Islam inspires fear and fascination in the Western imagination. It calls to mind puritanical holy warriors, fanatics, dervishes, suicide bombers, hijackers, and human waves thrown into battle. The strange fulminations of a Khomeini, Qaddafi, or Saddam Hussein about martyrdom and death to the enemies of Islam heIp to sustain these images. An equal fascination with the condition of women under Islam, and indignation over (and prurient interest in) the submission of women, engages the West. According to the Wall Street Journal, tales from the harem, Islamic bodice rippers, are among today’s best sellers. What is more, journalists and scholars constantly remind us of the historic “clash of civilizations” between Islam and the West. Political interest groups–the governments of Israel, Egypt, Algeria, Tunisia, and others wanting American support–propagandize about the Islamic danger. In a January edition of the New York Times, Elaine Sciolino wrote not about Islam, but about the debate over the menace of Islam. In short, Islam has become more than a political problem: it borders on an obsession.

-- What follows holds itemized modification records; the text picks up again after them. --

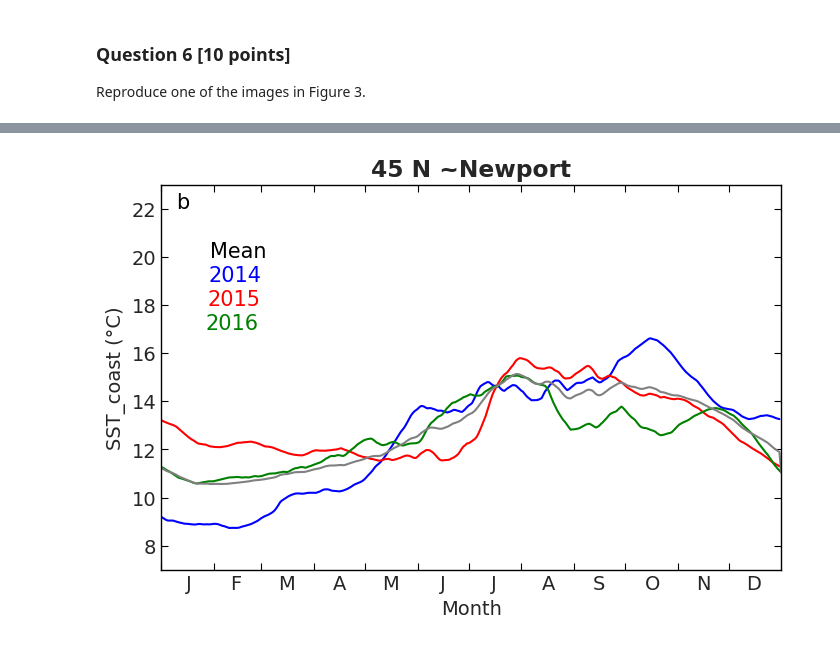
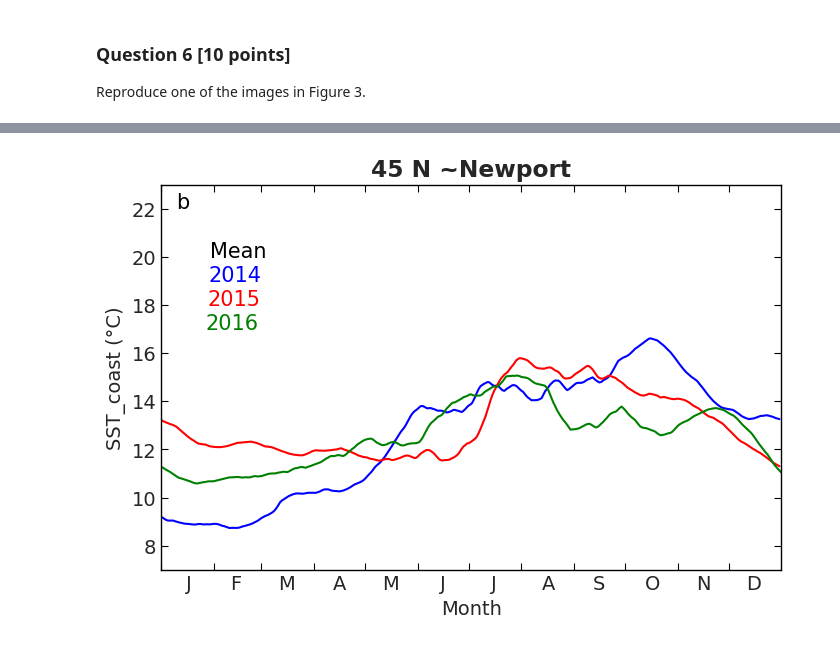
Before and after one commit to UCB-stat-159-s23/hw03-Group12, a Jupyter notebook: hw03-climate.ipynb, the cells around one changed output, grey strips where cells are left out. Cells and saved outputs as stored; diff of their text form; code cells hidden in the pictures.

Commit message:
Commented out mean plot line

```diff
--- a/hw03-climate.ipynb
+++ b/hw03-climate.ipynb
@@ -295,35 +287,42 @@ newport_2014["time"] = newport_2014["time.dayofyear"]
 newport_2015["time"] = newport_2015["time.dayofyear"]
 newport_2016["time"] = newport_2016["time.dayofyear"]
 
+# Create plot
 fig, ax = plt.subplots()
 fig.set_size_inches(8,5)
 ax.grid(False)
 
+# Draw plot lines for 2014, 2015, 2016
 newport_2014.plot(ax=ax, ylim=(7,23), color="blue")
 newport_2015.plot(ax=ax, ylim=(7,23), color="red")
 newport_2016.plot(ax=ax, ylim=(7,23), color="green")
 
-newport_rolling.sel(time=slice("2014","2016")).groupby("time.dayofyear"
-                                                      ).mean().plot(ax=ax,
-                                                                    color="gray")
+# Draw plot line for mean
+#newport_rolling.sel(time=slice("2014","2016")).groupby("time.dayofyear"
+#                                                      ).mean().plot(ax=ax,
+#                                                                    color="gray")
+
+# Format ticks
 ax.tick_params(color="black", length=5, direction="in", top=True, right=True)
 ax.set_xticks([1, 32, 60 , 91, 121, 152, 182, 213, 244, 274, 305, 335])
 ax.set_xticklabels('')
 ax.set_xticks([17, 45, 75 , 106, 136, 167, 197, 229, 259, 290, 320, 350], minor=True)
 ax.set_xticklabels(["J", "F", "M", "A", "M","J", "J", "A", "S", "O", "N", "D"], minor=True)
 
+# Format borders
 ax.margins(x=0)
 ax.spines[:].set_visible(True)
 ax.spines[:].set_color("black")
 
+# Format title and labels
 ax.set_title("45 N ~Newport", fontweight="bold")
 ax.set_xlabel("Month")
 ax.set_ylabel("SST_coast (°C)")
 ax.text(30,20, "Mean", fontsize= 15, color="black")
 ax.text(29,19, "2014", fontsize= 15, color="blue")
 ax.text(28,18, "2015", fontsize= 15, color="red")
 ax.text(27,17, "2016", fontsize= 15, color="green")
 ax.text(10,22, "b", fontsize= 15, color="black")
 plt.show()
 # %% [output]
-[figure, old version]
+[figure, new version]
```
Also changed, not shown: parts of 2 cells of this notebook.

Much of the recent scholarly literature, on which this article is based presents a more sober and sophisticated point of view about Islam. The information and perspectives set forth in this literature can help us get past the hype and achieve a better sense of proportion about Islamic issues.